§ EXERCISE DATA
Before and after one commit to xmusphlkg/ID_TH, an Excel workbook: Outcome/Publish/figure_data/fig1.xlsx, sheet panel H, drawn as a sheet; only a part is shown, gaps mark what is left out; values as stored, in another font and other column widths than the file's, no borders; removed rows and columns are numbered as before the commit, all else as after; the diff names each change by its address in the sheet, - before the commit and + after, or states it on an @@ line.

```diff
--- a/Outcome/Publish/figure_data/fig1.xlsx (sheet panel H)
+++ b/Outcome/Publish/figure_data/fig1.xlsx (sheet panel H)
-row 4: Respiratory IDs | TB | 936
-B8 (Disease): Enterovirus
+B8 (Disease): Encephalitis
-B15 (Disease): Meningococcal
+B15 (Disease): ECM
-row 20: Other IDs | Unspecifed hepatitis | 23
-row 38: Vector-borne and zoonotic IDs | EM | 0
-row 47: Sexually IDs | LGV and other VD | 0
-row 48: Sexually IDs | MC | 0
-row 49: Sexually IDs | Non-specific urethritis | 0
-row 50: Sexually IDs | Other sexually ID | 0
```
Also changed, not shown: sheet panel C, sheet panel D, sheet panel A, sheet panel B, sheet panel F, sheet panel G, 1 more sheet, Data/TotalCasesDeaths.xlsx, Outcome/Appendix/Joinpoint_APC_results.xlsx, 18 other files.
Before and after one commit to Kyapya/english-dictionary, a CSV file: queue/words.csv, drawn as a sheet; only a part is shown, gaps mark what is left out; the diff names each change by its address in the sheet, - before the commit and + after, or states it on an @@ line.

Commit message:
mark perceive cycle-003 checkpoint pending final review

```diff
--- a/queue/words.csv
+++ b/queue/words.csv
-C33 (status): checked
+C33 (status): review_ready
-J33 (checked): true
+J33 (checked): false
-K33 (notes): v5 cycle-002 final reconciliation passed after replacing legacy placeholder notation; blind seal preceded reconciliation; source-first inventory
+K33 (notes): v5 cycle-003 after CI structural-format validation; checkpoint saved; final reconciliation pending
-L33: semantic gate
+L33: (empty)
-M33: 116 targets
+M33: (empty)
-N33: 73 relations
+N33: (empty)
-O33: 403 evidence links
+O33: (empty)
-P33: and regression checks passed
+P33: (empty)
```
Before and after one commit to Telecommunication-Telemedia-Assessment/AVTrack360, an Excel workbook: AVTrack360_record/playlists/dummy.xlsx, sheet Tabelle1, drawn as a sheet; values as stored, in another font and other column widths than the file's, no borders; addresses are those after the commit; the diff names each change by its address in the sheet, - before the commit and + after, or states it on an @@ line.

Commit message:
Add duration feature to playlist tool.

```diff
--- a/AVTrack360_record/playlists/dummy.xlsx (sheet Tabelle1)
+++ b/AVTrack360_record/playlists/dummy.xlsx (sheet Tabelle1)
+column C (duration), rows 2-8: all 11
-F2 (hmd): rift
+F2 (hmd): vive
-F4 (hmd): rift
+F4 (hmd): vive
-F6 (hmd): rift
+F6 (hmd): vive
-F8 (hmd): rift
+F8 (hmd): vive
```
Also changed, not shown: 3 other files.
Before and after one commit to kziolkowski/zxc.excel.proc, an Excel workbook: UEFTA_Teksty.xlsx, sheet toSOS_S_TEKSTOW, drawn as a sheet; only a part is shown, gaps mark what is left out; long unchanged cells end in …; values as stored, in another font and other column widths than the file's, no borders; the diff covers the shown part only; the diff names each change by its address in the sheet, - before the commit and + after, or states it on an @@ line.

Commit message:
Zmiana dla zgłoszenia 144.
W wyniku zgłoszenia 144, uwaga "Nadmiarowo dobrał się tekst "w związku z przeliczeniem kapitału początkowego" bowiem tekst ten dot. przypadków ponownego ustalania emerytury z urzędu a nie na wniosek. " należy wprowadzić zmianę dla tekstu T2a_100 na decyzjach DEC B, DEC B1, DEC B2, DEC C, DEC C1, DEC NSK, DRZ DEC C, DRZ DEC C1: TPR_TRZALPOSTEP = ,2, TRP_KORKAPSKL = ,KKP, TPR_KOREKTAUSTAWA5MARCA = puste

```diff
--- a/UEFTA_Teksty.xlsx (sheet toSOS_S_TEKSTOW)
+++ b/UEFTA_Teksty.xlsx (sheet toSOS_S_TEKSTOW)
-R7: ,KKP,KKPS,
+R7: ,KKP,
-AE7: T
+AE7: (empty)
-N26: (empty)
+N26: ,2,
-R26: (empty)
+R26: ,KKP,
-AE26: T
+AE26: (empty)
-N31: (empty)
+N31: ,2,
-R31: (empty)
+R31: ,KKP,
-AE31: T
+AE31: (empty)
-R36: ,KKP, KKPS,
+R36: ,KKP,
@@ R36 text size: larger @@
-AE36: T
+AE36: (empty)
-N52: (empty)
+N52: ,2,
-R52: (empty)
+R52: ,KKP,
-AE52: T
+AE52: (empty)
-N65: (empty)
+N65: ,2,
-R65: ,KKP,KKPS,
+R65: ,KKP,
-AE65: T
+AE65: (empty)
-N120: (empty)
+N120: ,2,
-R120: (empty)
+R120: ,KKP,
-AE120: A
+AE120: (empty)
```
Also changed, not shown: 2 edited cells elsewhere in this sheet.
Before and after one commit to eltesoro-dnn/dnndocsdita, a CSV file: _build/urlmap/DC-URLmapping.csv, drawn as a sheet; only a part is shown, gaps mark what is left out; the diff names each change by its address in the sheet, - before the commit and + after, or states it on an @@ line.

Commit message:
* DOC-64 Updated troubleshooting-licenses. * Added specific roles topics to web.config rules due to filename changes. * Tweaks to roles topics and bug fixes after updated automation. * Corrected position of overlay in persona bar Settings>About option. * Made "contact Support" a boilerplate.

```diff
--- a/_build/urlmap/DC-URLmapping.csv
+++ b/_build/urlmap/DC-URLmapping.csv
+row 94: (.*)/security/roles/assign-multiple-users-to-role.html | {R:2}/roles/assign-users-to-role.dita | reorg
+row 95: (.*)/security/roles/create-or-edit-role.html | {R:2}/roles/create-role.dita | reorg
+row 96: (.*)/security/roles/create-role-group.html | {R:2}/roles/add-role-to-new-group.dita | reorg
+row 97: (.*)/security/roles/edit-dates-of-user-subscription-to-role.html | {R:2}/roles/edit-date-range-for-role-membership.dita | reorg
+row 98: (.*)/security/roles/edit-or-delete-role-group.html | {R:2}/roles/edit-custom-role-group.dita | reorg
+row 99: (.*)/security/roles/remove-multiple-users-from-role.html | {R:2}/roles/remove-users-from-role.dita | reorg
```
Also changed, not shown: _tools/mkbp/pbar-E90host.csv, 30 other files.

§ YOUR INSTRUCTIONS
In the records above, find each line that mentions the string "checked", then copy it.

§ SOLUTION TO THIS EXERCISE
-C33 (status): checked
-J33 (checked): true
+J33 (checked): false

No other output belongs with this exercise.